*** Block opens ***
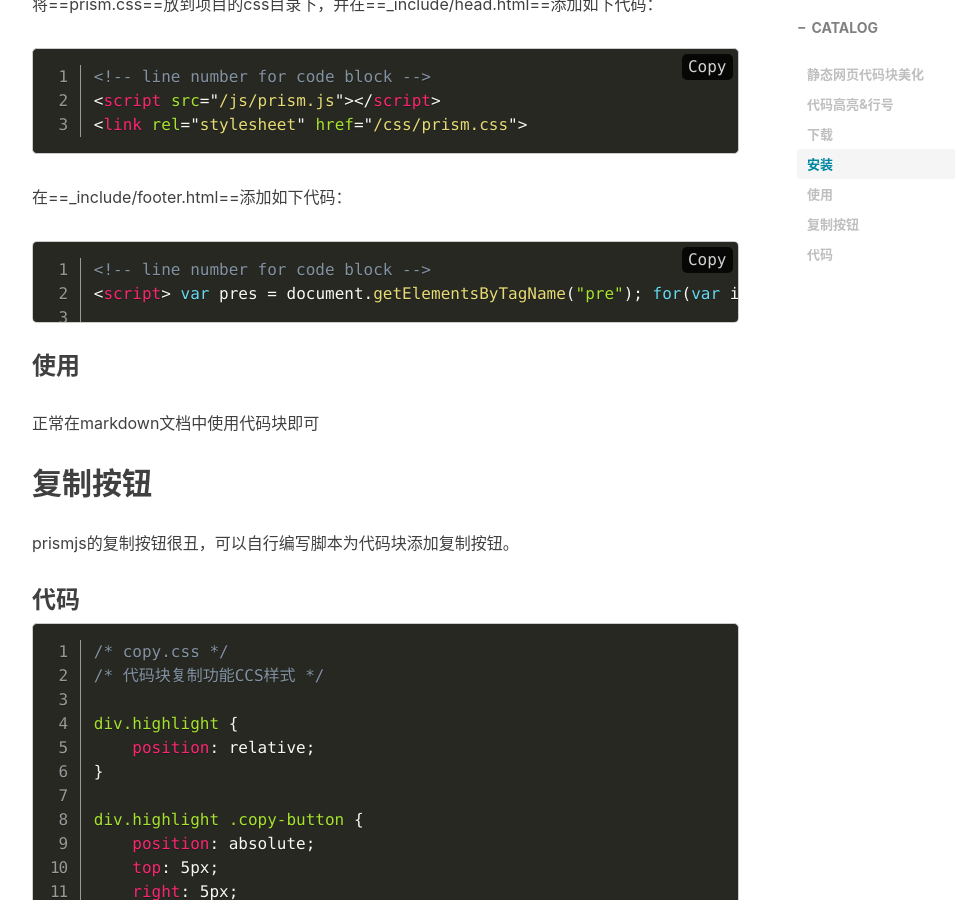
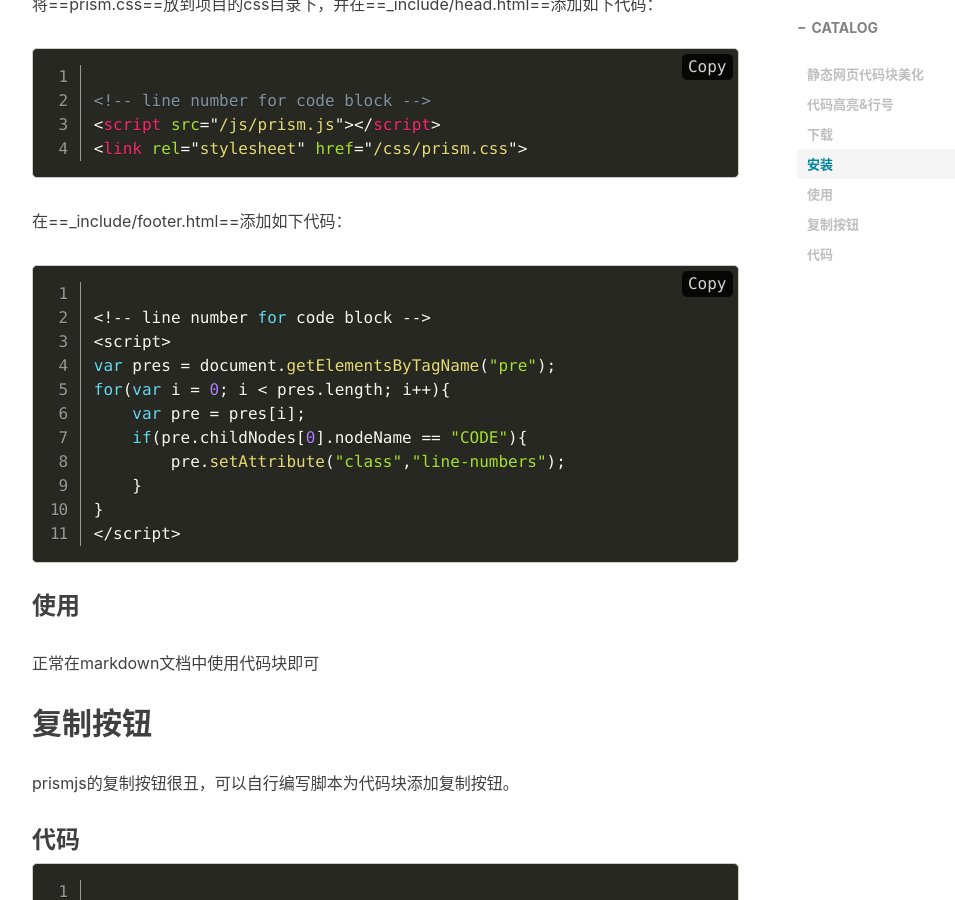
Before and after one commit to devilYD/devilYD.github.io, a Jekyll site: the page built from _posts/2026-03-08-Jekyll静态网页代码块美化.md, in a window 1280 px wide and 900 px high, scrolled down 1348 px. Shown: the whole window, without its empty margins (233-1188 px from the left). Built offline with Jekyll 4.4.1, drawn with Linux system fonts in a browser that asks for light colours; nearby versions of some CDN libraries; comment, search, counter and statistics services are not loaded.

Commit message:
更新: 2026-03-08 18:45:43

````diff
--- a/_posts/2026-03-08-Jekyll静态网页代码块美化.md
+++ b/_posts/2026-03-08-Jekyll静态网页代码块美化.md
@@ -35,6 +35,7 @@
 下载好==prism.js==和==prism.css==文件后，将==prism.js==文件放到项目的==js==目录下，将==prism.css==放到项目的css目录下，并在==_include/head.html==添加如下代码：
 
 ```html
+
 <!-- line number for code block -->
 <script src="/js/prism.js"></script>
 <link rel="stylesheet" href="/css/prism.css">
@@ -42,7 +43,8 @@
 
 在==_include/footer.html==添加如下代码：
 
-```html
+```js
+
 <!-- line number for code block -->
 <script>
 var pres = document.getElementsByTagName("pre");
@@ -66,6 +68,7 @@
 ### 代码
 
 ```CSS
+
 /* copy.css */
 /* 代码块复制功能CCS样式 */
 
@@ -94,6 +97,7 @@
 ```
 
 ```js
+
 // copy-to-clipboard.js
 // 使用 ClipboardJS 实现代码块复制功能
 // 页面加载完成后遍历所有 code 元素，为每个 code 块添加一个复制按钮，并绑定复制事件
````
Also changed, not shown: .obsidian/workspace.json.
*** Block closes ***
* **What is expected**: When you retype the material above, copy each line exactly and drop whatever images appear in it.

* **Solved problem**:
Before and after one commit to devilYD/devilYD.github.io, a Jekyll site: the page built from _posts/2026-03-08-Jekyll静态网页代码块美化.md, in a window 1280 px wide and 900 px high, scrolled down 1348 px. Shown: the whole window, without its empty margins (233-1188 px from the left). Built offline with Jekyll 4.4.1, drawn with Linux system fonts in a browser that asks for light colours; nearby versions of some CDN libraries; comment, search, counter and statistics services are not loaded.

Commit message:
更新: 2026-03-08 18:45:43

````diff
--- a/_posts/2026-03-08-Jekyll静态网页代码块美化.md
+++ b/_posts/2026-03-08-Jekyll静态网页代码块美化.md
@@ -35,6 +35,7 @@
 下载好==prism.js==和==prism.css==文件后，将==prism.js==文件放到项目的==js==目录下，将==prism.css==放到项目的css目录下，并在==_include/head.html==添加如下代码：
 
 ```html
+
 <!-- line number for code block -->
 <script src="/js/prism.js"></script>
 <link rel="stylesheet" href="/css/prism.css">
@@ -42,7 +43,8 @@
 
 在==_include/footer.html==添加如下代码：
 
-```html
+```js
+
 <!-- line number for code block -->
 <script>
 var pres = document.getElementsByTagName("pre");
@@ -66,6 +68,7 @@
 ### 代码
 
 ```CSS
+
 /* copy.css */
 /* 代码块复制功能CCS样式 */
 
@@ -94,6 +97,7 @@
 ```
 
 ```js
+
 // copy-to-clipboard.js
 // 使用 ClipboardJS 实现代码块复制功能
 // 页面加载完成后遍历所有 code 元素，为每个 code 块添加一个复制按钮，并绑定复制事件
````
Also changed, not shown: .obsidian/workspace.json.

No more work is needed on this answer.